Marvel’s current Spider-Man saga is called “Spider-Verse,” and it aims to bring together all of the incarnations of the character that have appeared throughout the decades, as they prepare for battle against a villain named Morlun. And there are more versions of Spider-Man than you might think: They range from the classic Peter Parker rendition created by Stan Lee and Steve Ditko, and published continuously since 1963, to the recent “Ultimate” version of the character in which a black teenager named Miles Morales wears the webs, and dozens–or more–of variation in-between. Just how obscure do the various Spider-Men go? If you read original copies of Marvel’s 1970’s output, you may be familiar with a series of ads that featured Spider-Man beating his enemies by distracting them with various Hostess snack cakes–Cupcakes, Twinkies, Fruit Pies, and more weaponized diabetes delivery devices.

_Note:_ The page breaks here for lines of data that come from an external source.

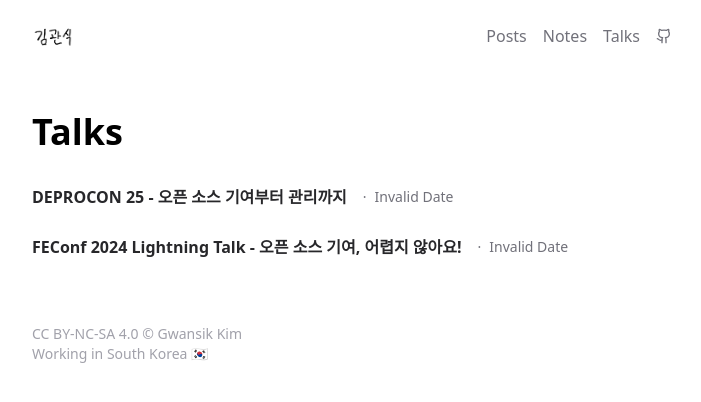
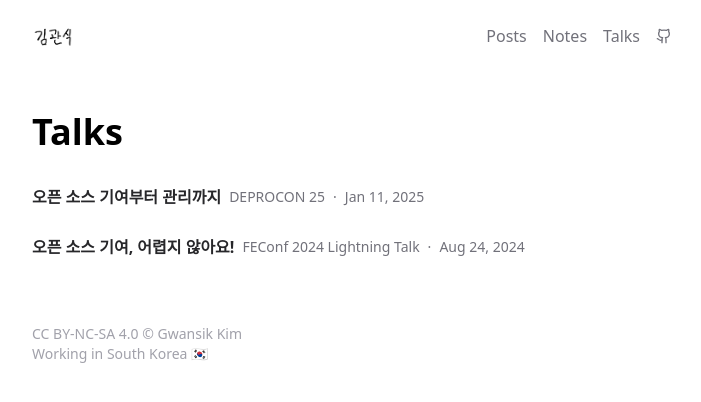
Before and after one commit to gwansikk/gwansik.dev, a Next.js app: page /talks in a window 1280 px wide. Shown: the top 402 px of the page, without its empty margins (288-989 px from the left). Built offline with nearby package versions, Linux system fonts and the light colour scheme; no server answers.

Commit message:
refactor: migrate data access functions

```diff
--- a/src/app/(article)/notes/[slug]/page.tsx
+++ b/src/app/(article)/notes/[slug]/page.tsx
@@ -8,7 +8,7 @@ import { BASE_URL, PATH } from '@/constants/path';
 import List from '@/components/list';
 import CopyButton from '@/components/(article)/copy-button';
 import MailButton from '@/components/(article)/mail-button';
-import { getNotes } from '@/lib/dal';
+import { getNotes } from '@/utils/data-access-layer';
 
 const NOTES = getNotes();
 
--- a/src/app/(article)/notes/page.tsx
+++ b/src/app/(article)/notes/page.tsx
@@ -3,7 +3,7 @@ import type { Metadata } from 'next';
 import type { Note as TNote } from '#content';
 import Link from 'next/link';
 import ArticleMetadata from '@/components/(article)/article-metadata';
-import { getNotes } from '@/lib/dal';
+import { getNotes } from '@/utils/data-access-layer';
 
 const NOTES = getNotes();
 
--- a/src/app/(article)/posts/[slug]/page.tsx
+++ b/src/app/(article)/posts/[slug]/page.tsx
@@ -8,7 +8,7 @@ import { PATH, BASE_URL } from '@/constants/path';
 import List from '@/components/list';
 import CopyButton from '@/components/(article)/copy-button';
 import MailButton from '@/components/(article)/mail-button';
-import { getPosts } from '@/lib/dal';
+import { getPosts } from '@/utils/data-access-layer';
 
 const POSTS = getPosts();
 
--- a/src/app/(article)/posts/page.tsx
+++ b/src/app/(article)/posts/page.tsx
@@ -3,7 +3,7 @@ import Link from 'next/link';
 import Title from '@/components/title';
 import ArticleMetadata from '@/components/(article)/article-metadata';
 import type { Metadata } from 'next';
-import { getPosts } from '@/lib/dal';
+import { getPosts } from '@/utils/data-access-layer';
 
 const POSTS = getPosts();
 
--- a/src/app/(article)/talks/page.tsx
+++ b/src/app/(article)/talks/page.tsx
@@ -1,6 +1,6 @@
 import Title from '@/components/title';
 import type { Metadata } from 'next';
-import { getTalks, type Talk } from '@/lib/dal';
+import { getTalks, type Talk } from '@/utils/data-access-layer';
 import Link from 'next/link';
 import { formatDate } from '@/utils/date';
 
--- a/src/app/page.tsx
+++ b/src/app/page.tsx
@@ -9,22 +9,12 @@ import {
   SiLinkedin,
   SiX,
 } from 'react-icons/si';
-import { getArticle, getTalks } from '@/lib/dal';
+import { getArticle, getSponsors, getTalks } from '@/utils/data-access-layer';
 import Sponsor from '@/components/sponsor';
 
 const ARTICLES = getArticle().slice(0, 3);
-const TAILS = getTalks().slice(0, 2);
-
-const SPONSORS: { src: string; name: string }[] = [
-  {
-    src: 'https://avatars.githubusercontent.com/u/147500032?s=70&v=4',
-    name: 'love1ace',
-  },
-  {
-    src: 'https://avatars.githubusercontent.com/u/85067003?s=70&v=4',
-    name: 'limehee',
-  },
-] as const;
+const TALKS = getTalks().slice(0, 2);
+const SPONSORS = getSponsors();
 
 export default function Home() {
   return (
@@ -36,7 +26,7 @@ export default function Home() {
         </h2>
       </header>
       <section className="space-y-6">
-        <p>안녕하세요, 개발자 김관식입니다.</p>
+        <p>개발자 김관식입니다.</p>
         <p>
           주변에서 겪는 문제를 기술로 해결하고자 창업과 개발을 시작했습니다.
           문제를 해결하는 프로파일러처럼 주도적으로 분석하고 적절한 해답을
@@ -73,9 +63,7 @@ export default function Home() {
         <List>
           <Anchor href="https://github.com/offlegacy">OffLegacy</Anchor>
           <Anchor href="https://suspensive.org">Suspensive</Anchor>
-          <Anchor href="https://query-adaptor.gwansik.dev">
-            Query Adaptor
-          </Anchor>
+          <Anchor href="https://query-adaptor.gwansik.dev">Query Layer</Anchor>
         </List>
         <List>
           <Anchor
@@ -110,9 +98,9 @@ export default function Home() {
             Twitter
           </Anchor>
         </List>
-        {TAILS.map((post) => (
-          <List key={post.title}>
-            <Anchor href={post.link}>{post.title}</Anchor>
+        {TALKS.map((talk) => (
+          <List key={talk.title}>
+            <Anchor href={talk.link}>{talk.title}</Anchor>
           </List>
         ))}
       </Section>
--- a/src/app/sitemap.ts
+++ b/src/app/sitemap.ts
@@ -1,5 +1,5 @@
 import { BASE_URL, PATH } from '@/constants/path';
-import { getNotes, getPosts } from '@/lib/dal';
+import { getNotes, getPosts } from '@/utils/data-access-layer';
 import type { MetadataRoute } from 'next';
 
 const latestPost = getPosts()[0];
--- a/src/lib/dal.ts
+++ /dev/null
@@ -1,32 +0,0 @@
-import { type Note, type Post, posts, notes } from '#content';
-
-export function getPosts(): Post[] {
-  return posts.sort((a, b) => {
-    return new Date(b.date).getTime() - new Date(a.date).getTime();
-  });
-}
-
-export function getNotes(): Note[] {
-  return notes.sort((a, b) => {
-    return new Date(b.date).getTime() - new Date(a.date).getTime();
-  });
-}
-
-export function getArticle() {
-  return [...posts, ...notes].sort((a, b) => {
-    return new Date(b.date).getTime() - new Date(a.date).getTime();
-  });
-}
-
-export function getTalks() {
-  return [
-    {
-      title: 'DEPROCON 25 - 오픈 소스 기여부터 관리까지',
-      link: 'https://drive.google.com/file/d/1hzv8uhHzSomesRgs6HpPGWKnaHNkdIT0/view',
-    },
-    {
-      title: 'FEConf 2024 Lightning Talk - 오픈 소스 기여, 어렵지 않아요!',
-      link: '/posts/feconf-2024',
-    },
-  ];
-}
--- /dev/null
+++ b/src/utils/data-access-layer.ts
@@ -0,0 +1,61 @@
+import { type Note, type Post, posts, notes } from '#content';
+
+export type Talk = {
+  conference: string;
+  title: string;
+  date: string;
+  link: string;
+};
+
+export type Sponsor = {
+  src: string;
+  name: string;
+};
+
+export function getPosts(): Post[] {
+  return posts.sort((a, b) => {
+    return new Date(b.date).getTime() - new Date(a.date).getTime();
+  });
+}
+
+export function getNotes(): Note[] {
+  return notes.sort((a, b) => {
+    return new Date(b.date).getTime() - new Date(a.date).getTime();
+  });
+}
+
+export function getArticle() {
+  return [...posts, ...notes].sort((a, b) => {
+    return new Date(b.date).getTime() - new Date(a.date).getTime();
+  });
+}
+
+export function getTalks(): Talk[] {
+  return [
+    {
+      conference: 'DEPROCON 25',
+      title: '오픈 소스 기여부터 관리까지',
+      date: '2025-01-11',
+      link: 'https://drive.google.com/file/d/1hzv8uhHzSomesRgs6HpPGWKnaHNkdIT0/view',
+    },
+    {
+      conference: 'FEConf 2024 Lightning Talk',
+      title: '오픈 소스 기여, 어렵지 않아요!',
+      date: '2024-08-24',
+      link: '/posts/feconf-2024',
+    },
+  ];
+}
+
+export function getSponsors(): Sponsor[] {
+  return [
+    {
+      src: 'https://avatars.githubusercontent.com/u/147500032?s=70&v=4',
+      name: 'love1ace',
+    },
+    {
+      src: 'https://avatars.githubusercontent.com/u/85067003?s=70&v=4',
+      name: 'limehee',
+    },
+  ];
+}
```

As it turns out in Spider-Verse #1, though, a one-page strip written by Spider-Verse mastermind Dan Slott and illustrated by Ty Templeton reveals that Spider-Man’s skill with deploying well-placed snack foods is insufficient when it comes time to distract Morlun. Decades after his original appearance, it seems, Twinkieverse Spider-Man meets a rather grim end.
It’s a fun callback to one of the more iconic uses of Marvel’s flagship character in advertising–and one that creative, nostalgic folks have recalled in recent years when promoting everything from Breaking Bad to Denver Broncos slot receiver Wes Welker and Old Spice. Alas, if only Spider-Man knew that Morlun was more of a Tastykake demon.